A mostly pelagic species, the wedge-tailed shearwater forages over large tracts of open ocean where it feeds mainly on fish, although cephalopods, crustaceans and insects may also be taken (2) (7) (9) (10). It generally feeds during the day, often aggregating in feeding flocks associated with tuna and other large predatory fish, or congregating around other seabirds, dolphins, trawlers or fishing boats (2) (9) (10).
The wedge-tailed shearwater catches its prey primarily by ‘contact-dipping’, where the bird flies close to the surface and plunges the head and neck into the water to capture prey during flight. Having seized a fish or other prey item, the wedge-tailed shearwater flips the head upwards to swallow the prey mid-flight. The wedge-tailed shearwater may also sit on the water surface to feed, and will sometimes make deeper dives, to a maximum depth of 66 metres below the surface (2) (7).
The wedge-tailed shearwater breeds between February and November in the Northern Hemisphere and September to June in the Southern Hemisphere, although the exact timing varies with location (2) (3) (10). The wedge-tailed shearwater is monogamous and generally returns to the colony in which it was born to breed, often reclaiming the same nest site from season to season (2) (3) (12) (13).

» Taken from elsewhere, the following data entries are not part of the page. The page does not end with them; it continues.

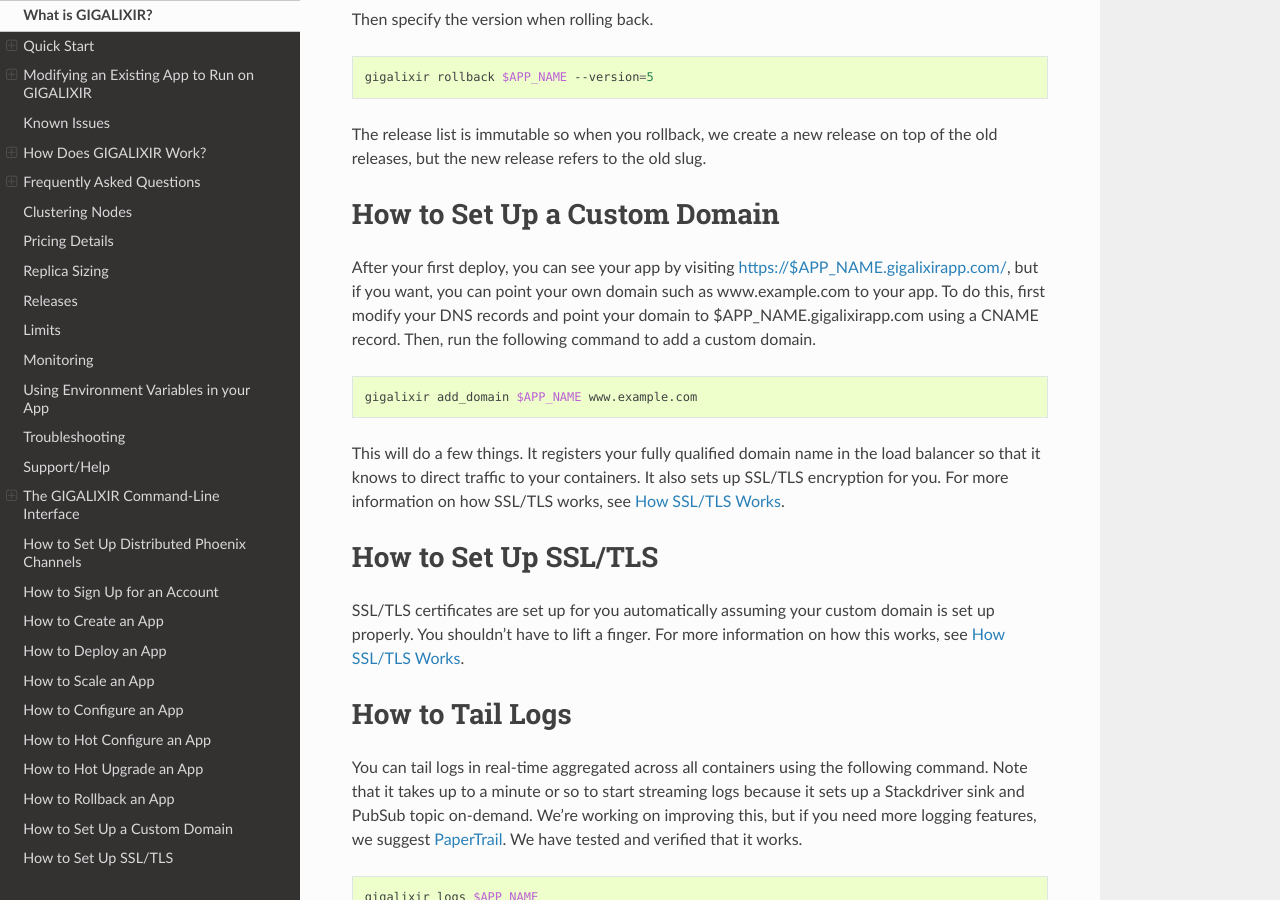
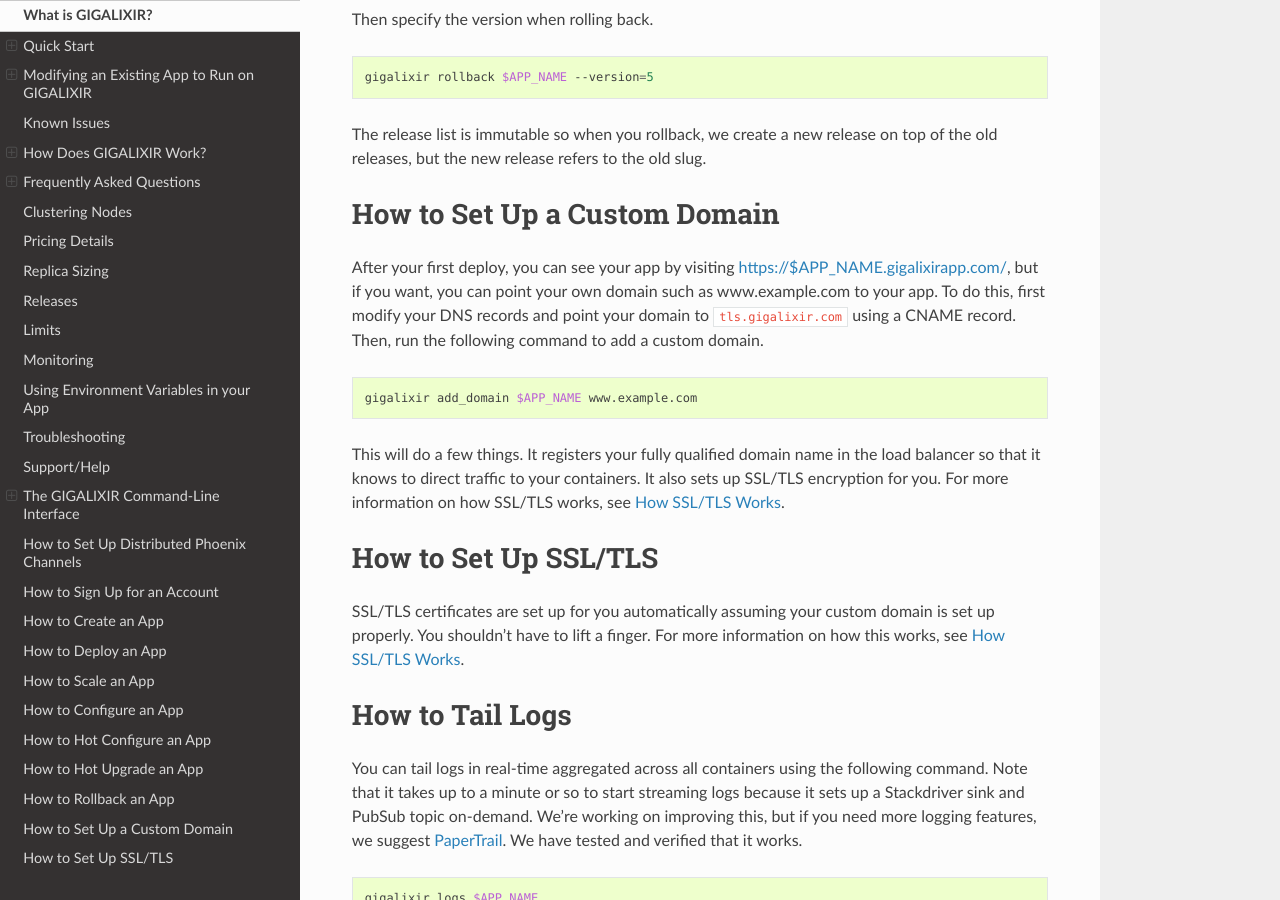
Before and after one commit to gigalixir/gigalixir-cli, a Sphinx documentation site: the page built from docs/source/main.rst, in a window 1280 px wide and 900 px high, scrolled down 17791 px. Built offline with Sphinx 7.4.7 and the Read the Docs theme 2.0.0, drawn with Linux system fonts in a browser that asks for light colours.

Commit message:
update tls docs.

```diff
--- a/docs/source/main.rst
+++ b/docs/source/main.rst
@@ -681,7 +681,7 @@ How to Set Up a Custom Domain
 
 After your first deploy, you can see your app by visiting https://$APP_NAME.gigalixirapp.com/, but if
 you want, you can point your own domain such as www.example.com to your app. To do this, first modify
-your DNS records and point your domain to $APP_NAME.gigalixirapp.com using a CNAME record. Then, run
+your DNS records and point your domain to :bash:`tls.gigalixir.com` using a CNAME record. Then, run
 the following command to add a custom domain.
 
 .. code-block:: bash
```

The nest site is selected by both the male and female wedge-tailed shearwater as part of the courtship ritual. Nests are usually close to sea level, in burrows in sand or soil. It may also nest in rock crevices and caves, or will sometimes nest on the surface under dense vegetation (2) (1). Both adults contribute to the excavation of the burrow, digging using the bills and feet to loosen, scrape and remove the soil (2) (3). The first part of the burrow generally slopes downwards towards a nesting chamber which is often, but not always, lined with vegetation (2). Mating takes place either in or near the burrow once the nest is complete, after which both members of the breeding pair will return to sea for up to a month to forage, building up energy reserves for egg-laying and incubation (2) (3) (11) (12).

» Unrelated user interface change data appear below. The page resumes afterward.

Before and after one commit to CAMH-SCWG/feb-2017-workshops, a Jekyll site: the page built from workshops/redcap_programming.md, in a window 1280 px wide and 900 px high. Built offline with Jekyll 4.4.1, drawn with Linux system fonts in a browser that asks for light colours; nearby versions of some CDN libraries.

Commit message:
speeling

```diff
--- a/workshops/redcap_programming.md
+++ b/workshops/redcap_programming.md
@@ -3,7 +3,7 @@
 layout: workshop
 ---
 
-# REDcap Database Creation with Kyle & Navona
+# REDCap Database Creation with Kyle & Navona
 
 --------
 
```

The wedge-tailed shearwater lays a single, very large white egg which is incubated for between 50 and 53 days. Both adults share the incubation duties in alternating shifts that last up to 13 days at a time, with the male generally incubating first (2) (3) (11) (13). After hatching, the chick is brooded for up to six days, after which it is left alone while the adults hunt. The chick is initially fed by the adults with stomach oil, an energy-rich, waxy oil of digested prey, before eventually being fed whole fish (3). Wedge-tailed shearwater chicks grow much larger than the adults during the nestling period, increasing to a weight of around 560 grams before dropping to around 430 grams. The chick remains in the burrow for the whole of the nestling period but is generally deserted by the adult wedge-tailed shearwaters a few weeks before fledging, which typically occurs after 103 to 115 days (2) (3).